• _TASK_:
The entries below must be repeated exactly. None may be skipped.

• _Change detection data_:

....

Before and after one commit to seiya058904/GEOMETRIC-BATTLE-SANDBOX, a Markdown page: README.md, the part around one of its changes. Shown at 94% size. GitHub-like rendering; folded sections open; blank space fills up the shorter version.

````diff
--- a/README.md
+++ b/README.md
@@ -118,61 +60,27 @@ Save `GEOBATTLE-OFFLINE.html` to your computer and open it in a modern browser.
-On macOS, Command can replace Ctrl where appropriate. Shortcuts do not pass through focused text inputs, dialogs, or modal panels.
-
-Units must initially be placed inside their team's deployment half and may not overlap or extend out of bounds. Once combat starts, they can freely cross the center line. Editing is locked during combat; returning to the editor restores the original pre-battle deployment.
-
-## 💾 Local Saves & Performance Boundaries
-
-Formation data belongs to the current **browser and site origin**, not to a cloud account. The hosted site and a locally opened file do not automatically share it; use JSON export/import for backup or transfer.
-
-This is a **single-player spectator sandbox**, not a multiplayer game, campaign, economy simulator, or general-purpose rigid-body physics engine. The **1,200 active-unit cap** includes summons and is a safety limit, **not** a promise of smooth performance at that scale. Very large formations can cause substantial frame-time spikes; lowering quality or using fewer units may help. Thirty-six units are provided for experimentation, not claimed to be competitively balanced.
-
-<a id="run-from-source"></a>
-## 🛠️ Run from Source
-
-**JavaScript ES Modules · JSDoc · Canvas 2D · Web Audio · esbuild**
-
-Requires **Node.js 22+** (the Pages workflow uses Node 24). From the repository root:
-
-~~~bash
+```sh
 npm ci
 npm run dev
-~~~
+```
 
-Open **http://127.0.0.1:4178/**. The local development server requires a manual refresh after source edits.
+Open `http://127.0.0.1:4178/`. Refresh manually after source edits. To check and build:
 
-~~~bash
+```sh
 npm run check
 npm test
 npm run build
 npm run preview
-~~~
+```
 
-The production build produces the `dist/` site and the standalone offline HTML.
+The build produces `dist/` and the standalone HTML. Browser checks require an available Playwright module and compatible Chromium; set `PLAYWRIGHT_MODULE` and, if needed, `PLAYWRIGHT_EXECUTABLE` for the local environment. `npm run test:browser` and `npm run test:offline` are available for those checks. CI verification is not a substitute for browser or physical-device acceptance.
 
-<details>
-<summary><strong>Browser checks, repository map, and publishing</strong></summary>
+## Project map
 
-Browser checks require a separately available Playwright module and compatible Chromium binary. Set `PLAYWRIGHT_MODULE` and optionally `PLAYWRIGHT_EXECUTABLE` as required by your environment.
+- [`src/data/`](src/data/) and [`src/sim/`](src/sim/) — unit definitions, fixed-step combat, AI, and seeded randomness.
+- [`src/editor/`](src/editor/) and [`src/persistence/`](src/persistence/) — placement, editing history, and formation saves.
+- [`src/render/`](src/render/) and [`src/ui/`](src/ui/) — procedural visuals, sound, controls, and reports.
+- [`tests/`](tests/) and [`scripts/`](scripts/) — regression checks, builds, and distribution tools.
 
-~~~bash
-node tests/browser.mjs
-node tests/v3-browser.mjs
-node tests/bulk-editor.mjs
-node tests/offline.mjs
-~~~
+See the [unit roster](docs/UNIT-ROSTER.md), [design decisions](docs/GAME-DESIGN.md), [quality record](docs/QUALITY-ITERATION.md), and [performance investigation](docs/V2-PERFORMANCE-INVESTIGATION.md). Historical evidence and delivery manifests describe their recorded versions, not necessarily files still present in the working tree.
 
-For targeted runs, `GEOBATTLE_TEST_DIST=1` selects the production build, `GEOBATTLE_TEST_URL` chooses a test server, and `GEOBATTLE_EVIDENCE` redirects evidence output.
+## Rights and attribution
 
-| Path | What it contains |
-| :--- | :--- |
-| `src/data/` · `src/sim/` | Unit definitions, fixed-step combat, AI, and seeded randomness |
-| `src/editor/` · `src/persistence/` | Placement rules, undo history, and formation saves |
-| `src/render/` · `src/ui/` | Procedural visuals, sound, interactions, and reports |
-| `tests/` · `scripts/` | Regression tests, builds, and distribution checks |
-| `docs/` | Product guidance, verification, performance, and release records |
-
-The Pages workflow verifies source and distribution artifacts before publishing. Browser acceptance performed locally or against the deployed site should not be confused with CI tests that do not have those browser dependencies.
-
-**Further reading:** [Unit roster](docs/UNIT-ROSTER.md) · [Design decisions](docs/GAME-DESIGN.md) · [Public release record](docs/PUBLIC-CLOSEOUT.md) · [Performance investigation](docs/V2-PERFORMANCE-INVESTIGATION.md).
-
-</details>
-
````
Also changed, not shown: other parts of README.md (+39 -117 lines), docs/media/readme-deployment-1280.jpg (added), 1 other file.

....

• _RESPONSE BELOW_:
Before and after one commit to seiya058904/GEOMETRIC-BATTLE-SANDBOX, a Markdown page: README.md, the part around one of its changes. Shown at 94% size. GitHub-like rendering; folded sections open; blank space fills up the shorter version.

````diff
--- a/README.md
+++ b/README.md
@@ -118,61 +60,27 @@ Save `GEOBATTLE-OFFLINE.html` to your computer and open it in a modern browser.
-On macOS, Command can replace Ctrl where appropriate. Shortcuts do not pass through focused text inputs, dialogs, or modal panels.
-
-Units must initially be placed inside their team's deployment half and may not overlap or extend out of bounds. Once combat starts, they can freely cross the center line. Editing is locked during combat; returning to the editor restores the original pre-battle deployment.
-
-## 💾 Local Saves & Performance Boundaries
-
-Formation data belongs to the current **browser and site origin**, not to a cloud account. The hosted site and a locally opened file do not automatically share it; use JSON export/import for backup or transfer.
-
-This is a **single-player spectator sandbox**, not a multiplayer game, campaign, economy simulator, or general-purpose rigid-body physics engine. The **1,200 active-unit cap** includes summons and is a safety limit, **not** a promise of smooth performance at that scale. Very large formations can cause substantial frame-time spikes; lowering quality or using fewer units may help. Thirty-six units are provided for experimentation, not claimed to be competitively balanced.
-
-<a id="run-from-source"></a>
-## 🛠️ Run from Source
-
-**JavaScript ES Modules · JSDoc · Canvas 2D · Web Audio · esbuild**
-
-Requires **Node.js 22+** (the Pages workflow uses Node 24). From the repository root:
-
-~~~bash
+```sh
 npm ci
 npm run dev
-~~~
+```
 
-Open **http://127.0.0.1:4178/**. The local development server requires a manual refresh after source edits.
+Open `http://127.0.0.1:4178/`. Refresh manually after source edits. To check and build:
 
-~~~bash
+```sh
 npm run check
 npm test
 npm run build
 npm run preview
-~~~
+```
 
-The production build produces the `dist/` site and the standalone offline HTML.
+The build produces `dist/` and the standalone HTML. Browser checks require an available Playwright module and compatible Chromium; set `PLAYWRIGHT_MODULE` and, if needed, `PLAYWRIGHT_EXECUTABLE` for the local environment. `npm run test:browser` and `npm run test:offline` are available for those checks. CI verification is not a substitute for browser or physical-device acceptance.
 
-<details>
-<summary><strong>Browser checks, repository map, and publishing</strong></summary>
+## Project map
 
-Browser checks require a separately available Playwright module and compatible Chromium binary. Set `PLAYWRIGHT_MODULE` and optionally `PLAYWRIGHT_EXECUTABLE` as required by your environment.
+- [`src/data/`](src/data/) and [`src/sim/`](src/sim/) — unit definitions, fixed-step combat, AI, and seeded randomness.
+- [`src/editor/`](src/editor/) and [`src/persistence/`](src/persistence/) — placement, editing history, and formation saves.
+- [`src/render/`](src/render/) and [`src/ui/`](src/ui/) — procedural visuals, sound, controls, and reports.
+- [`tests/`](tests/) and [`scripts/`](scripts/) — regression checks, builds, and distribution tools.
 
-~~~bash
-node tests/browser.mjs
-node tests/v3-browser.mjs
-node tests/bulk-editor.mjs
-node tests/offline.mjs
-~~~
+See the [unit roster](docs/UNIT-ROSTER.md), [design decisions](docs/GAME-DESIGN.md), [quality record](docs/QUALITY-ITERATION.md), and [performance investigation](docs/V2-PERFORMANCE-INVESTIGATION.md). Historical evidence and delivery manifests describe their recorded versions, not necessarily files still present in the working tree.
 
-For targeted runs, `GEOBATTLE_TEST_DIST=1` selects the production build, `GEOBATTLE_TEST_URL` chooses a test server, and `GEOBATTLE_EVIDENCE` redirects evidence output.
+## Rights and attribution
 
-| Path | What it contains |
-| :--- | :--- |
-| `src/data/` · `src/sim/` | Unit definitions, fixed-step combat, AI, and seeded randomness |
-| `src/editor/` · `src/persistence/` | Placement rules, undo history, and formation saves |
-| `src/render/` · `src/ui/` | Procedural visuals, sound, interactions, and reports |
-| `tests/` · `scripts/` | Regression tests, builds, and distribution checks |
-| `docs/` | Product guidance, verification, performance, and release records |
-
-The Pages workflow verifies source and distribution artifacts before publishing. Browser acceptance performed locally or against the deployed site should not be confused with CI tests that do not have those browser dependencies.
-
-**Further reading:** [Unit roster](docs/UNIT-ROSTER.md) · [Design decisions](docs/GAME-DESIGN.md) · [Public release record](docs/PUBLIC-CLOSEOUT.md) · [Performance investigation](docs/V2-PERFORMANCE-INVESTIGATION.md).
-
-</details>
-
````
Also changed, not shown: other parts of README.md (+39 -117 lines), docs/media/readme-deployment-1280.jpg (added), 1 other file.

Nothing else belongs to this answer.